A special legislative committee would like to find some way to reduce the growing number of “protected” bills lawmakers are secretly working on just before each general session.
The Legislative Process committee discussed the idea in a Thursday public meeting, with members asking staff to come back next month with some options.
As reported by UtahPolicy earlier this month, what used to be a rare use of the “protected” bill process has grown in recent years.
And worse, from the position of legislative staffers, cagey lawmakers are flooding bill files with secret bill requests early in the bill-drafting process, and thus gaming the system so their bills will be researched and written before those of their colleagues.
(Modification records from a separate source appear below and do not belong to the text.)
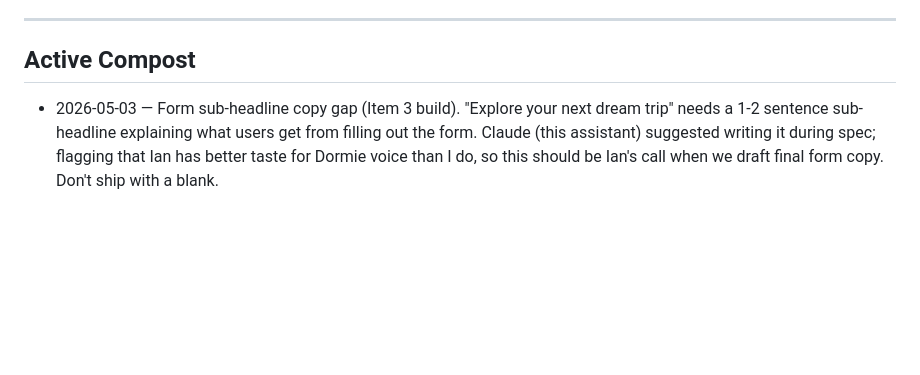
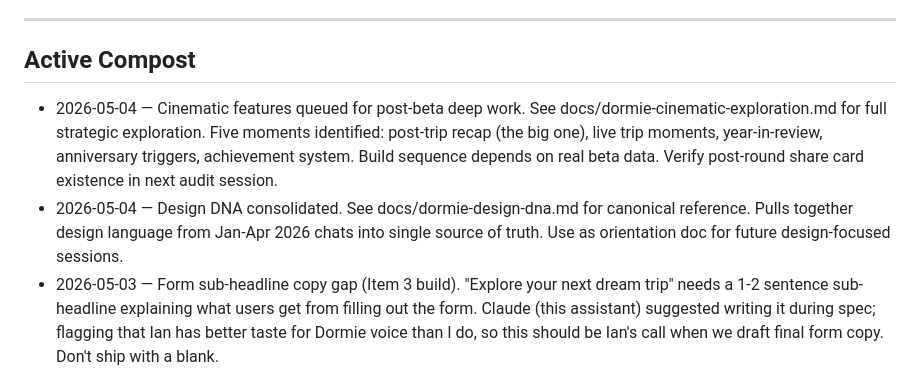
Before and after one commit to ianhowle/dormie, a Markdown page: docs/dormie-compost.md, the part around the change. Rendered like a GitHub page; blank space fills up the shorter version.

Commit message:
Compost: cinematic features and design DNA references

```diff
--- a/docs/dormie-compost.md
+++ b/docs/dormie-compost.md
@@ -13,6 +13,8 @@
 
 ## Active Compost
 
+- 2026-05-04 — Cinematic features queued for post-beta deep work. See docs/dormie-cinematic-exploration.md for full strategic exploration. Five moments identified: post-trip recap (the big one), live trip moments, year-in-review, anniversary triggers, achievement system. Build sequence depends on real beta data. Verify post-round share card existence in next audit session.
+- 2026-05-04 — Design DNA consolidated. See docs/dormie-design-dna.md for canonical reference. Pulls together design language from Jan-Apr 2026 chats into single source of truth. Use as orientation doc for future design-focused sessions.
 - 2026-05-03 — Form sub-headline copy gap (Item 3 build). "Explore your next dream trip" needs a 1-2 sentence sub-headline explaining what users get from filling out the form. Claude (this assistant) suggested writing it during spec; flagging that Ian has better taste for Dormie voice than I do, so this should be Ian's call when we draft final form copy. Don't ship with a blank.
 - 2026-05-03 — Dynamic destination popularity ranking (post-beta). "Where do you want to go" autocomplete should eventually show top destinations weighted by Dormie user popularity, not alphabetical or curated-only. Once we have submission data, sort the suggestions by frequency. Could become a "Trending in Dormie" indicator. Strategic moat: showing what real golfers are dreaming about beats showing what marketing teams suggest.
 - 2026-05-03 — Inquiry admin view (post-launch). Once dream_trip_inquiries has real submissions, build a simple admin/founder view (could be a Supabase SQL query, or a basic Dormie web admin) to read submissions, filter by category/budget/window, and identify high-intent leads.
```
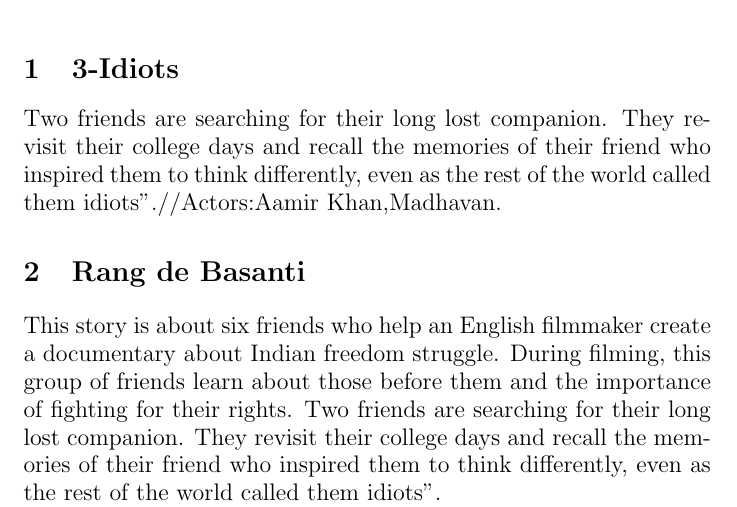
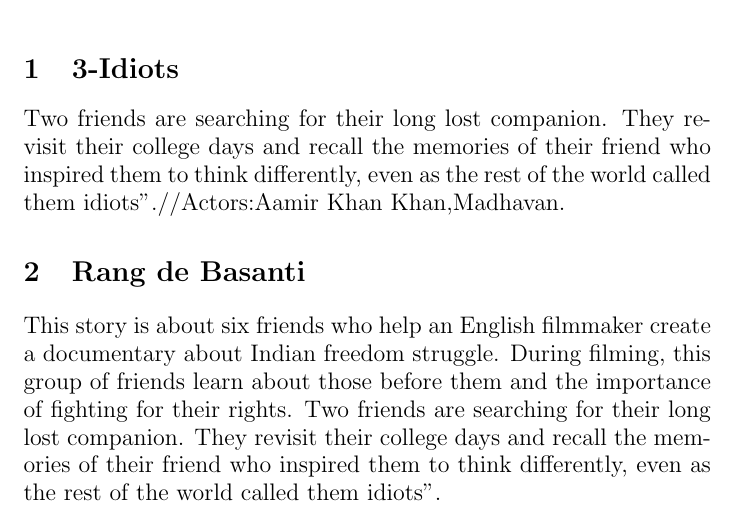
Before and after one commit to prithvi000/cs251-git, a LaTeX document (reviews.tex): part of the page, cut so that both start at the same text. Compiled offline with pdfLaTeX.

Commit message:
updated 3-Idiots

```diff
--- a/reviews.tex
+++ b/reviews.tex
@@ -4,7 +4,7 @@
 \begin{document}
 	\maketitle
 	\section{3-Idiots}
-	\large{Two friends are searching for their long lost companion. They revisit their college days and recall the memories of their friend who inspired them to think differently, even as the rest of the world called them idiots".//Actors:Aamir Khan,Madhavan.}
+	\large{Two friends are searching for their long lost companion. They revisit their college days and recall the memories of their friend who inspired them to think differently, even as the rest of the world called them idiots".//Actors:Aamir Khan Khan,Madhavan.}
 	\section{Rang de Basanti}
 	\large{This story is about six friends who help an English filmmaker create a documentary about Indian freedom struggle. During filming, this group of friends learn about those before them and the importance of fighting for their rights.}
 	\large{Two friends are searching for their long lost companion. They revisit their college days and recall the memories of their friend who inspired them to think differently, even as the rest of the world called them idiots".}
```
Legislative staffers don’t normally say how many bills lawmakers keep secret during the drafting process.
But UtahPolicy, earlier this month, was able to take several public statements, do the math, and figure out that as of early October 62 percent of all bill files opened were secret – that is, their sponsors opened a bill file and told staffers not to list that bill on the Legislature’s public web site.
During the discussion Tuesday, co-chairs Rep. Mel Brown, R-Kamas, and Sen. Lyle Hillyard, R-Logan, asked chief legislative counsel John Fellows how many “protected” bills are now being drafted by his attorneys.
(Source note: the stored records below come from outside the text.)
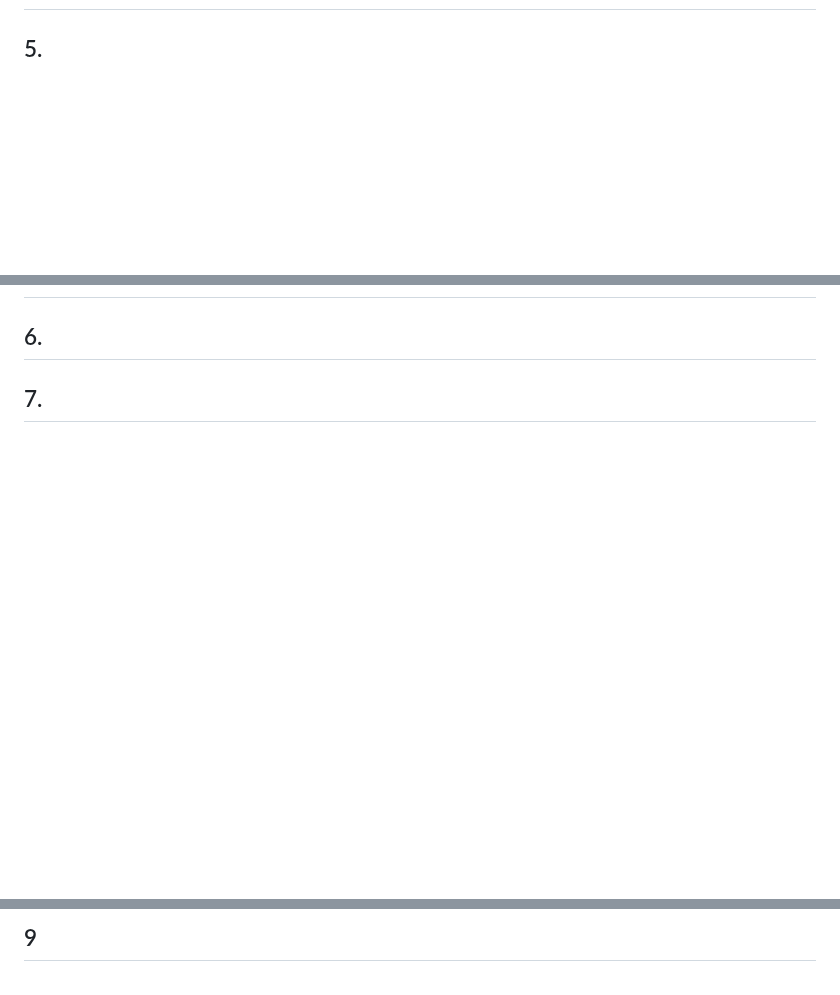
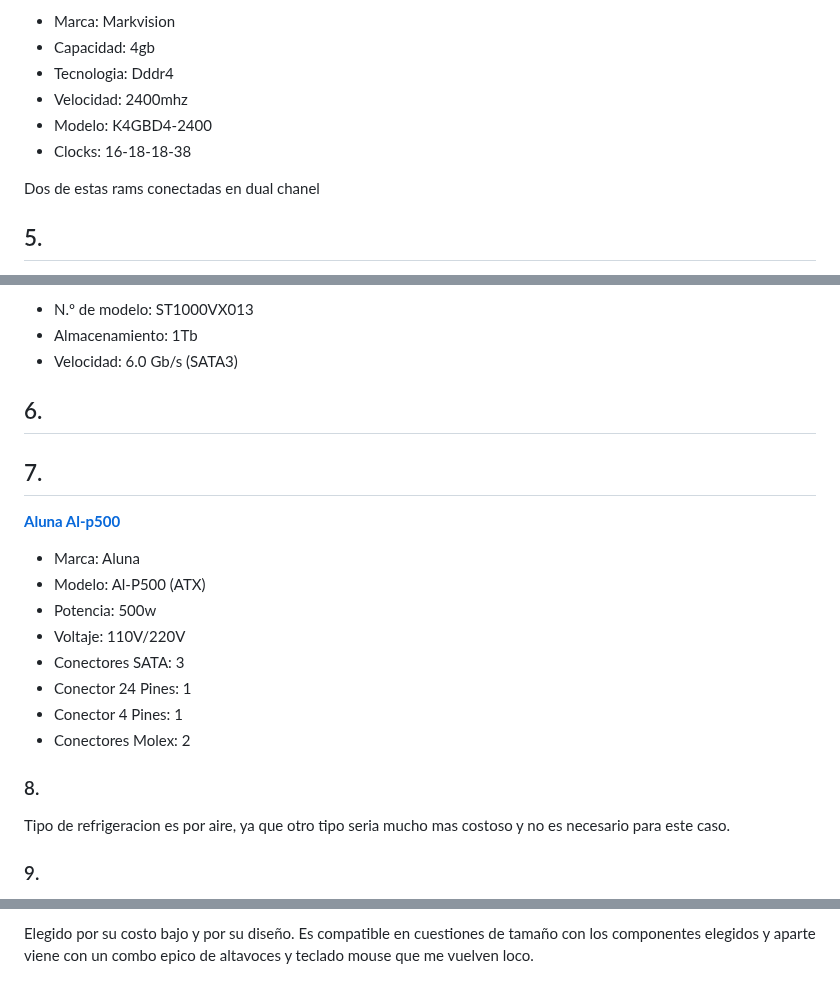
Before and after one commit to rocopolas/carpeta-digital, a Markdown page: blog/hardware2.md, 3 parts joined by grey strips. GitHub-like rendering; blank space fills up the shorter version.

Commit message:
gama baja subida

```diff
--- a/blog/hardware2.md
+++ b/blog/hardware2.md
@@ -187,4 +188,12 @@ Chipset: AMD A520
 
+- Marca: Markvision
+- Capacidad: 4gb
+- Tecnologia: Dddr4
+- Velocidad: 2400mhz
+- Modelo: K4GBD4-2400
+- Clocks: 16-18-18-38
+
+Dos de estas rams conectadas en dual chanel
 
 ## 5.
 
@@ -191,10 +201,27 @@ Chipset: AMD A520
 
+- N.º de modelo: ST1000VX013
+- Almacenamiento: 1Tb
+- Velocidad: 6.0 Gb/s (SATA3)
 
 ## 6.
 
+## 7.
+
+[**Aluna Al-p500**](https://articulo.mercadolibre.com.ar/MLA-1181152156-fuente-de-poder-para-pc-atx-aluna-al-p500-500watts-24p-sata-_JM?searchVariation=175383267925#searchVariation=175383267925&position=6&search_layout=grid&type=item&tracking_id=5bef0054-2008-4e1f-987c-c03a360dffef)
+
+- Marca: Aluna
+- Modelo: Al-P500 (ATX)
+- Potencia: 500w
+- Voltaje: 110V/220V
+- Conectores SATA: 3
+- Conector 24 Pines: 1
+- Conector 4 Pines: 1
+- Conectores Molex: 2
 
 
-## 7.
+### 8.
 
+Tipo de refrigeracion es por aire, ya que otro tipo seria mucho mas costoso y no es necesario para este caso.
 
+### 9.
 
@@ -202,4 +229,2 @@ Chipset: AMD A520
 
-
-
-## 9
+Elegido por su costo bajo y por su diseño. Es compatible en cuestiones de tamaño con los componentes elegidos y aparte viene con un combo epico de altavoces y teclado mouse que me vuelven loco.
```
Also changed, not shown: other parts of blog/hardware2.md (+3 -1 lines).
After checking with his staff via phone, Fellows reported that as of Thursday 562 bill files have been opened by lawmakers, 325 are “protected,” or kept secret. That means the public cannot see 59 percent of all bills.
Now, that percentage will shrink as lawmakers decided, one by one, that this or that secret bill they are considering is either made public, formally introduced after the 2015 Legislature begins in late January, or the lawmaker abandons the bill (in which case, it will never be made public).
Later in the meeting, Fellows got some numbers from the 2014 Legislature.
He said that last session there were, in total, 1,222 bill files opened, and that ultimately 360 held the “protected” status sometime during their drafting, making only 29.5 percent secret.
But, of course, many of those bills were just dropped by their sponsors, and so never considered by the Legislature.
Of the 862 bills that were officially introduced in the 2014 Legislature, around 42 percent were secret until the sponsor finally decided to formally introduce them, or make them public before the session started.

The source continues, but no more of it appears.